No wonder there is so much emotional and relational emptiness. No wonder there is so much addiction and depression. If there is no purpose to life, then does it really matter what we do?… Our increasingly secular world wants to get rid of God and then act as if our lives still matter. But this is misguided. In fact, it’s like trying to play a game of Monopoly when people invent their own rules.
In the twentieth century, the secularists, still living off the spiritual capital of Christianity, often pretended to chide Christians for having invented the term “secularist,” a term which, they said, was devoid of meaning.

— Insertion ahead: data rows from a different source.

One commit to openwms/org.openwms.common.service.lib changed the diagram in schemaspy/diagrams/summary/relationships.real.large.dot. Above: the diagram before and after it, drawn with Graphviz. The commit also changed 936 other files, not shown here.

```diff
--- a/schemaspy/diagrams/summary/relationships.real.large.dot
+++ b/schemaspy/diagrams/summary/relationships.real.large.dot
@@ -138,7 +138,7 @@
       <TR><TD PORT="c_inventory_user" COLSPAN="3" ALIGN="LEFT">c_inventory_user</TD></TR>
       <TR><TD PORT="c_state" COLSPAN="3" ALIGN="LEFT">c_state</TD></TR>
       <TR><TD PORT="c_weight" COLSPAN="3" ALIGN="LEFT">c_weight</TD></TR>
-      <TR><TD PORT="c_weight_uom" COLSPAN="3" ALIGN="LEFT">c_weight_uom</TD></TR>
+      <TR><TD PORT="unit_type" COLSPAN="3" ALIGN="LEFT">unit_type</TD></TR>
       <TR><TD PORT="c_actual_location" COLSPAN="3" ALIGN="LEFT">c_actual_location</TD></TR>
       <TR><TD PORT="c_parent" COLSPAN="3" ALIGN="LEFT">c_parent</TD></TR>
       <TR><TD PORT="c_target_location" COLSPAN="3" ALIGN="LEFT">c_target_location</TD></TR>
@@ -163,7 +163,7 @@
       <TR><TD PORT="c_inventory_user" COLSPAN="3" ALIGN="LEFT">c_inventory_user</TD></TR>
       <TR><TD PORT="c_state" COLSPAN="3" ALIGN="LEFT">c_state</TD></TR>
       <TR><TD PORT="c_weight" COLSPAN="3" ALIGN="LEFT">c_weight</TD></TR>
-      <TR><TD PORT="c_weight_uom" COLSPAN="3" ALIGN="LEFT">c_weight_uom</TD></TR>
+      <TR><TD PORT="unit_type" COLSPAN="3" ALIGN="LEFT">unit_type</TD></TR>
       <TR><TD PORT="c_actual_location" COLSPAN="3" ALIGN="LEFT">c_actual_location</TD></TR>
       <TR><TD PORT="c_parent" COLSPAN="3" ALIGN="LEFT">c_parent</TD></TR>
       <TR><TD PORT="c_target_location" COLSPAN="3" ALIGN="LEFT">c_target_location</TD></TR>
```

Their leaders knew very well, however, that secularism, like any other parasite, derives its sustenance from the object on which it feeds, and so they were rather pleased when milquetoast Christians timidly offered, as a definition of secularism, “living as though God did not exist.” What Christians should have called it was, rather, “a contemptibly fraudulent way of living on the cheap, by reaping the maximum fruits of Christian effort, while contributing the minimum effort of your own.” When secularists accused Christians of “living in the past,” the Christians ought to have retaliated by pointing out that secularists were “living off the past.” By the time they got around to doing so, however, the majority of secularists had become morally incapable of seeing the point.
“Just when we are safest,” cries Browning, meaning just when unbelief has successfully thrown off the last clinging trammels of the spiritual interpretation of life, and eliminated to its own satisfaction every trace of a divine purpose for the universe, and secured its position by a confident, impregnable dialectic—

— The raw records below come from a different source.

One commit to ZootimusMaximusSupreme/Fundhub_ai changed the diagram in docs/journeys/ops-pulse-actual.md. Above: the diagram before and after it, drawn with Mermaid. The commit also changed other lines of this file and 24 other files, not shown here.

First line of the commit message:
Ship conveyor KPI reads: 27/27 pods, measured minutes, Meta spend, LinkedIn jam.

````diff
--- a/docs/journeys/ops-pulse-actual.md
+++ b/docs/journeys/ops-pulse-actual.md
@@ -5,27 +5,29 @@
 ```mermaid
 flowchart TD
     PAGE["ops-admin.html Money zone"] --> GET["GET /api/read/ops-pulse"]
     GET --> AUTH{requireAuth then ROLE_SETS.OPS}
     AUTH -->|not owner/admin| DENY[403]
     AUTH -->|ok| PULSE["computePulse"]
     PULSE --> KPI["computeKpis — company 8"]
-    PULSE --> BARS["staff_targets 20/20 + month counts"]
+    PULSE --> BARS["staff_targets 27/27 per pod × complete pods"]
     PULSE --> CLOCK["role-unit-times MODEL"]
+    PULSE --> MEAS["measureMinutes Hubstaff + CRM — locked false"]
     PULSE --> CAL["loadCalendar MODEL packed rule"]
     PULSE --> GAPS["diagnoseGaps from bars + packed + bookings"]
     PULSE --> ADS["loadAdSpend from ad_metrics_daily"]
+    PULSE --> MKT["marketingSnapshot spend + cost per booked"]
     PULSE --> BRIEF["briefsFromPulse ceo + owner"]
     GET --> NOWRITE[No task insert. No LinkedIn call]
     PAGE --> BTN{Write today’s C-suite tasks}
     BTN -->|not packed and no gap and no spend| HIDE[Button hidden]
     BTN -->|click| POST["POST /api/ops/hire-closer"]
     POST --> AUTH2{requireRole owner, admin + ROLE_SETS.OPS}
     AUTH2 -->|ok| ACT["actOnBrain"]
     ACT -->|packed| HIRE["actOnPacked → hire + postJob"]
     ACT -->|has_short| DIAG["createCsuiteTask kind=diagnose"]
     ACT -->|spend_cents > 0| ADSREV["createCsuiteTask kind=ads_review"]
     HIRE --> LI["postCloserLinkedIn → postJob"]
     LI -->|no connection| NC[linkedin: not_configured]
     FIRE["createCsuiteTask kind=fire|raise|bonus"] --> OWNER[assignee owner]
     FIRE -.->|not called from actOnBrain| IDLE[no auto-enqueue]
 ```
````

Just when we are safest, there’s a sunset-touch,
A fancy from a flower-bell, some one’s death,
A chorus-ending from Euripedes,—
And that’s enough for fifty hopes and fears
As old and new at once as Nature’s self,
To rap and knock and enter in our soul.